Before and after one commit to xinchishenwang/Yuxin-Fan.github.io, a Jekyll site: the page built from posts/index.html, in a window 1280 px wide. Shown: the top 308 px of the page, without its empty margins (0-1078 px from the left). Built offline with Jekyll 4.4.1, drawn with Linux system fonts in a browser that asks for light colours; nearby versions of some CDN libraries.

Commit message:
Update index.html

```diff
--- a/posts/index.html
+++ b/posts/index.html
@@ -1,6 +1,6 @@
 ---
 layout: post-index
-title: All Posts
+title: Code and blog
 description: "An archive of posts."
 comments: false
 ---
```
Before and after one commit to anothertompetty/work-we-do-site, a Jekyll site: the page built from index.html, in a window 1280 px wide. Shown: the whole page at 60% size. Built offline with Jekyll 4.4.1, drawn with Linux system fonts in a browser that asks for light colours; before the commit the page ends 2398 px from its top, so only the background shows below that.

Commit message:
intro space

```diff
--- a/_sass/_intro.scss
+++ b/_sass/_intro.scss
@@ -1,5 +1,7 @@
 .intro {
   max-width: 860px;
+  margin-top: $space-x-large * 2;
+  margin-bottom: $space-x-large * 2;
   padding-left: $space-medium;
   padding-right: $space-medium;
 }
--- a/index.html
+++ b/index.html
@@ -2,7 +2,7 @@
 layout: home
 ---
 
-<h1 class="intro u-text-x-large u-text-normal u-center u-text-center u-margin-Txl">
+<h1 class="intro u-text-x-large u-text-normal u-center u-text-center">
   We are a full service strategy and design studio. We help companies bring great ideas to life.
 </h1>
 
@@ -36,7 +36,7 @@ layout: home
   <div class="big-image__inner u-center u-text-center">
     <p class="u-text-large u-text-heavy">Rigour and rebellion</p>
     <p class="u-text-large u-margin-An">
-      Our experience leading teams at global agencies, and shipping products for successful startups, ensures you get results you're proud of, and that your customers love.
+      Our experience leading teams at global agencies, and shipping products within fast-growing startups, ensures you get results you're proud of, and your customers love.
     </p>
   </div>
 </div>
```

━━━

» **WHAT TO DO**: What you should produce is an exact copy of the records above.

» **ANSWER SECTION**:
Before and after one commit to xinchishenwang/Yuxin-Fan.github.io, a Jekyll site: the page built from posts/index.html, in a window 1280 px wide. Shown: the top 308 px of the page, without its empty margins (0-1078 px from the left). Built offline with Jekyll 4.4.1, drawn with Linux system fonts in a browser that asks for light colours; nearby versions of some CDN libraries.

Commit message:
Update index.html

```diff
--- a/posts/index.html
+++ b/posts/index.html
@@ -1,6 +1,6 @@
 ---
 layout: post-index
-title: All Posts
+title: Code and blog
 description: "An archive of posts."
 comments: false
 ---
```
Before and after one commit to anothertompetty/work-we-do-site, a Jekyll site: the page built from index.html, in a window 1280 px wide. Shown: the whole page at 60% size. Built offline with Jekyll 4.4.1, drawn with Linux system fonts in a browser that asks for light colours; before the commit the page ends 2398 px from its top, so only the background shows below that.

Commit message:
intro space

```diff
--- a/_sass/_intro.scss
+++ b/_sass/_intro.scss
@@ -1,5 +1,7 @@
 .intro {
   max-width: 860px;
+  margin-top: $space-x-large * 2;
+  margin-bottom: $space-x-large * 2;
   padding-left: $space-medium;
   padding-right: $space-medium;
 }
--- a/index.html
+++ b/index.html
@@ -2,7 +2,7 @@
 layout: home
 ---
 
-<h1 class="intro u-text-x-large u-text-normal u-center u-text-center u-margin-Txl">
+<h1 class="intro u-text-x-large u-text-normal u-center u-text-center">
   We are a full service strategy and design studio. We help companies bring great ideas to life.
 </h1>
 
@@ -36,7 +36,7 @@ layout: home
   <div class="big-image__inner u-center u-text-center">
     <p class="u-text-large u-text-heavy">Rigour and rebellion</p>
     <p class="u-text-large u-margin-An">
-      Our experience leading teams at global agencies, and shipping products for successful startups, ensures you get results you're proud of, and that your customers love.
+      Our experience leading teams at global agencies, and shipping products within fast-growing startups, ensures you get results you're proud of, and your customers love.
     </p>
   </div>
 </div>
```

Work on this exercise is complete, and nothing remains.